- [What you should do]: Print the entries exactly as they appear, and omit any images.

BEGIN

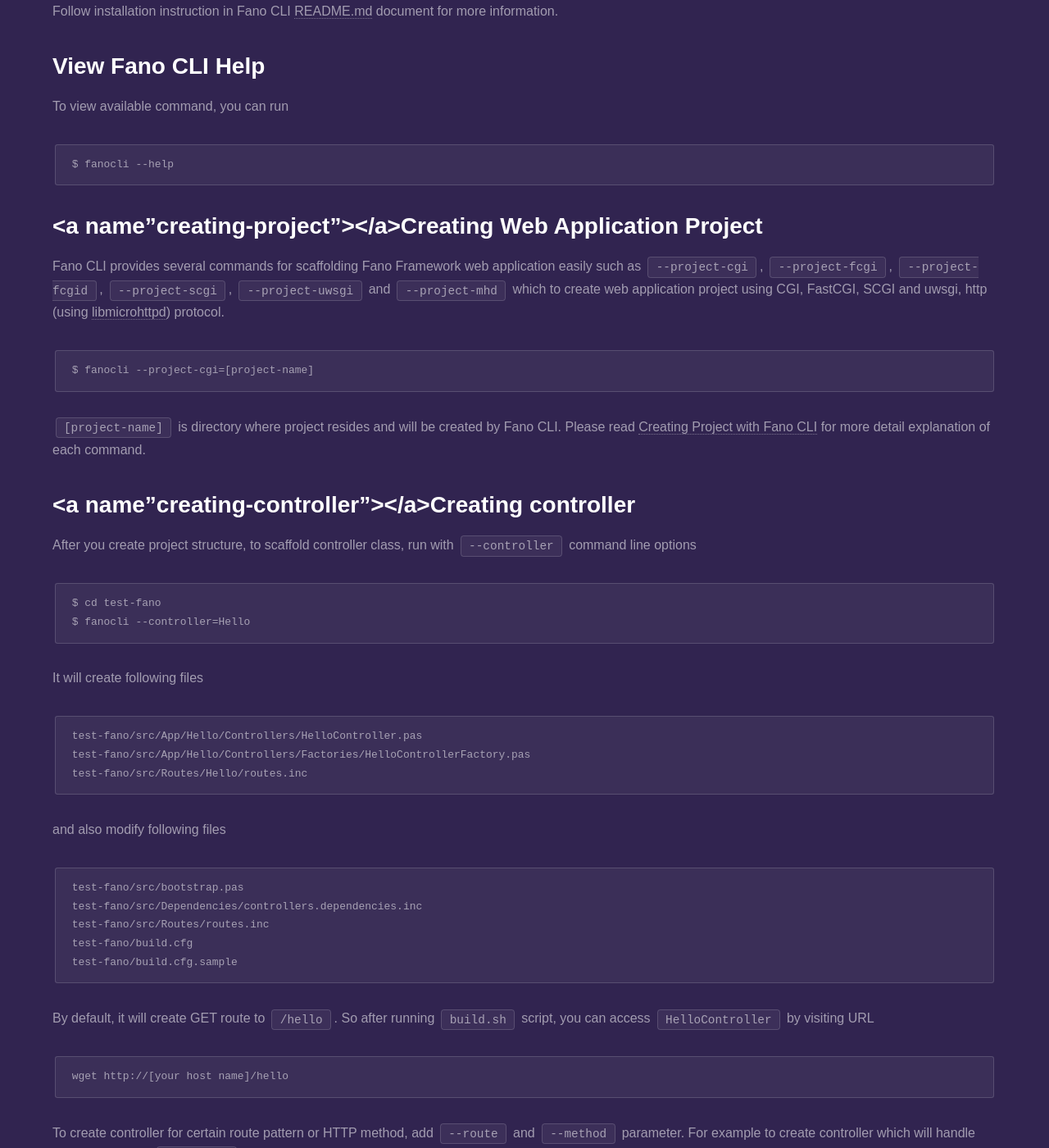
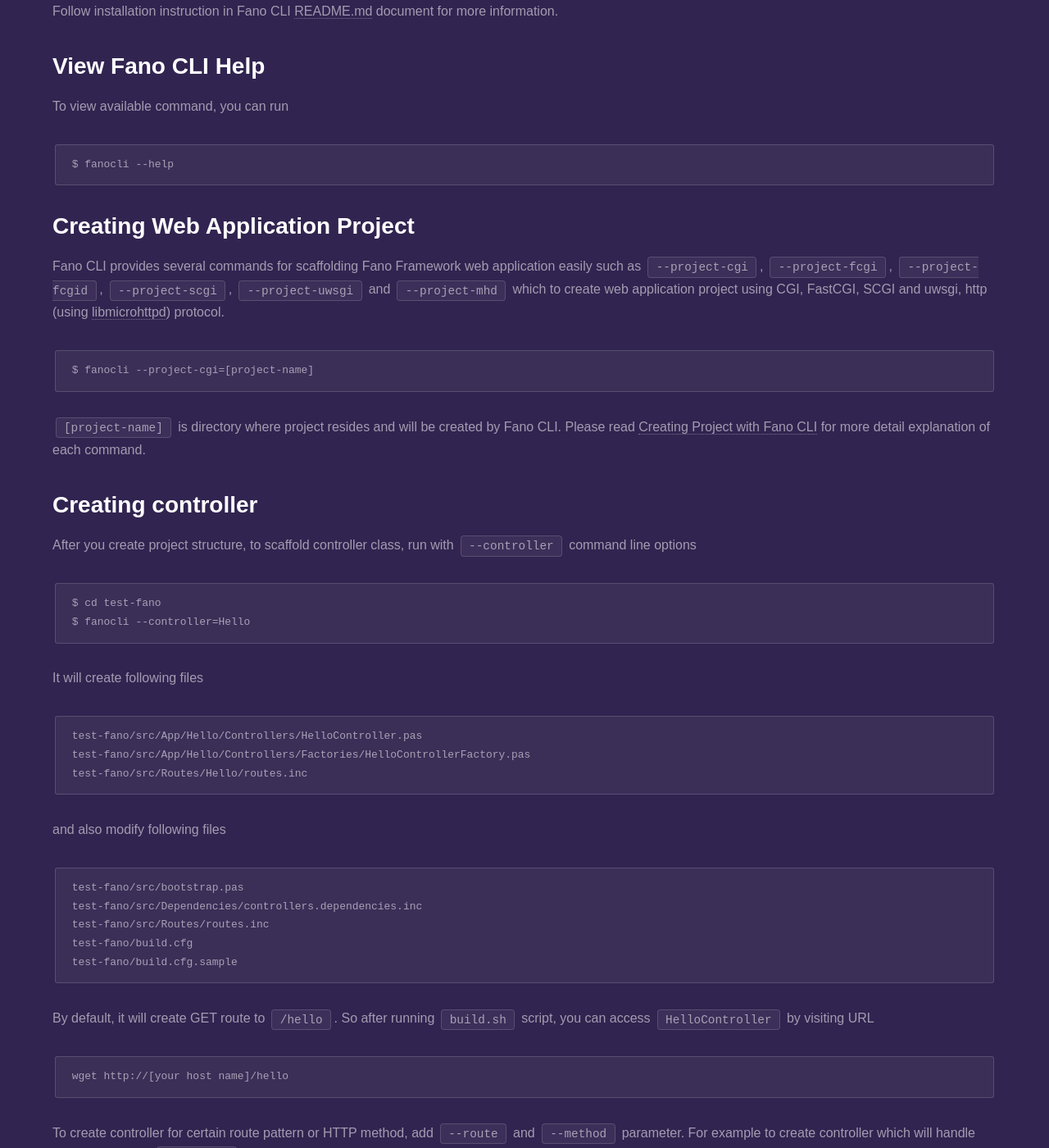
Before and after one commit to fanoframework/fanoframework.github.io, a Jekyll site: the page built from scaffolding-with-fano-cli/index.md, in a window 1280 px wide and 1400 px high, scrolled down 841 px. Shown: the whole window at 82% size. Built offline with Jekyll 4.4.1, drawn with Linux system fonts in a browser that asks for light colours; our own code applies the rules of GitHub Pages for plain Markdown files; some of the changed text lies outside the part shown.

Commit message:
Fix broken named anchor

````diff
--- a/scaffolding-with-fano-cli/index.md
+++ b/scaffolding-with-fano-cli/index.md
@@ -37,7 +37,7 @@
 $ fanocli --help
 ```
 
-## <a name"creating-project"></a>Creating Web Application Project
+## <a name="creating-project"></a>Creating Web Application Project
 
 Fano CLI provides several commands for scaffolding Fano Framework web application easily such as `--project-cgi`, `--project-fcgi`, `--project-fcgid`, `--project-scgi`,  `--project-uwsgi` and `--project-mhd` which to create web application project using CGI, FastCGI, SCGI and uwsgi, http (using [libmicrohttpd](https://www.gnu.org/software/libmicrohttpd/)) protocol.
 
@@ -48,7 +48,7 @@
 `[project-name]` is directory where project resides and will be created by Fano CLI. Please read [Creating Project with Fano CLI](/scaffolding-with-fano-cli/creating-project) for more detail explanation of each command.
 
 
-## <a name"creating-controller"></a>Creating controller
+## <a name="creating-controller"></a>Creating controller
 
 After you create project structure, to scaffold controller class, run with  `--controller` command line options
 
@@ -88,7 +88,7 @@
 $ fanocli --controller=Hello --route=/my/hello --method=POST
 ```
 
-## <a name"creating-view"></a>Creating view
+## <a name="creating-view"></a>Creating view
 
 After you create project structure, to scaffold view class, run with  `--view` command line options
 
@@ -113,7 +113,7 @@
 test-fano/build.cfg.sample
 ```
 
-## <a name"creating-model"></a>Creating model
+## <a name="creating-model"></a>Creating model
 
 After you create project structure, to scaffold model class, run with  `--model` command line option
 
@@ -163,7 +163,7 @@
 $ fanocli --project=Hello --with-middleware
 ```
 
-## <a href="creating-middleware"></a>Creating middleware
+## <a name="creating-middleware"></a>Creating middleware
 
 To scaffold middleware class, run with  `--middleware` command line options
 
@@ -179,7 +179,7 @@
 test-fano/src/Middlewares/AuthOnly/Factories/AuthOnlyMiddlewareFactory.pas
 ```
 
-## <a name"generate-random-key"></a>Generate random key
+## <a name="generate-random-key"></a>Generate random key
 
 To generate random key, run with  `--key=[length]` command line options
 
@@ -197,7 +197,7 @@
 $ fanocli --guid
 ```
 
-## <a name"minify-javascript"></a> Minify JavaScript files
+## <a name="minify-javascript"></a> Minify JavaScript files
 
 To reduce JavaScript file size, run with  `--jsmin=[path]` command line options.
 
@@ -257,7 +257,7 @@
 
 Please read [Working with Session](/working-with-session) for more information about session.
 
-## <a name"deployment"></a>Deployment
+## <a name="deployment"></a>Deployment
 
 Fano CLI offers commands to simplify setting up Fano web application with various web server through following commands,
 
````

END

- [Expected answer]:
Before and after one commit to fanoframework/fanoframework.github.io, a Jekyll site: the page built from scaffolding-with-fano-cli/index.md, in a window 1280 px wide and 1400 px high, scrolled down 841 px. Shown: the whole window at 82% size. Built offline with Jekyll 4.4.1, drawn with Linux system fonts in a browser that asks for light colours; our own code applies the rules of GitHub Pages for plain Markdown files; some of the changed text lies outside the part shown.

Commit message:
Fix broken named anchor

````diff
--- a/scaffolding-with-fano-cli/index.md
+++ b/scaffolding-with-fano-cli/index.md
@@ -37,7 +37,7 @@
 $ fanocli --help
 ```
 
-## <a name"creating-project"></a>Creating Web Application Project
+## <a name="creating-project"></a>Creating Web Application Project
 
 Fano CLI provides several commands for scaffolding Fano Framework web application easily such as `--project-cgi`, `--project-fcgi`, `--project-fcgid`, `--project-scgi`,  `--project-uwsgi` and `--project-mhd` which to create web application project using CGI, FastCGI, SCGI and uwsgi, http (using [libmicrohttpd](https://www.gnu.org/software/libmicrohttpd/)) protocol.
 
@@ -48,7 +48,7 @@
 `[project-name]` is directory where project resides and will be created by Fano CLI. Please read [Creating Project with Fano CLI](/scaffolding-with-fano-cli/creating-project) for more detail explanation of each command.
 
 
-## <a name"creating-controller"></a>Creating controller
+## <a name="creating-controller"></a>Creating controller
 
 After you create project structure, to scaffold controller class, run with  `--controller` command line options
 
@@ -88,7 +88,7 @@
 $ fanocli --controller=Hello --route=/my/hello --method=POST
 ```
 
-## <a name"creating-view"></a>Creating view
+## <a name="creating-view"></a>Creating view
 
 After you create project structure, to scaffold view class, run with  `--view` command line options
 
@@ -113,7 +113,7 @@
 test-fano/build.cfg.sample
 ```
 
-## <a name"creating-model"></a>Creating model
+## <a name="creating-model"></a>Creating model
 
 After you create project structure, to scaffold model class, run with  `--model` command line option
 
@@ -163,7 +163,7 @@
 $ fanocli --project=Hello --with-middleware
 ```
 
-## <a href="creating-middleware"></a>Creating middleware
+## <a name="creating-middleware"></a>Creating middleware
 
 To scaffold middleware class, run with  `--middleware` command line options
 
@@ -179,7 +179,7 @@
 test-fano/src/Middlewares/AuthOnly/Factories/AuthOnlyMiddlewareFactory.pas
 ```
 
-## <a name"generate-random-key"></a>Generate random key
+## <a name="generate-random-key"></a>Generate random key
 
 To generate random key, run with  `--key=[length]` command line options
 
@@ -197,7 +197,7 @@
 $ fanocli --guid
 ```
 
-## <a name"minify-javascript"></a> Minify JavaScript files
+## <a name="minify-javascript"></a> Minify JavaScript files
 
 To reduce JavaScript file size, run with  `--jsmin=[path]` command line options.
 
@@ -257,7 +257,7 @@
 
 Please read [Working with Session](/working-with-session) for more information about session.
 
-## <a name"deployment"></a>Deployment
+## <a name="deployment"></a>Deployment
 
 Fano CLI offers commands to simplify setting up Fano web application with various web server through following commands,
 
````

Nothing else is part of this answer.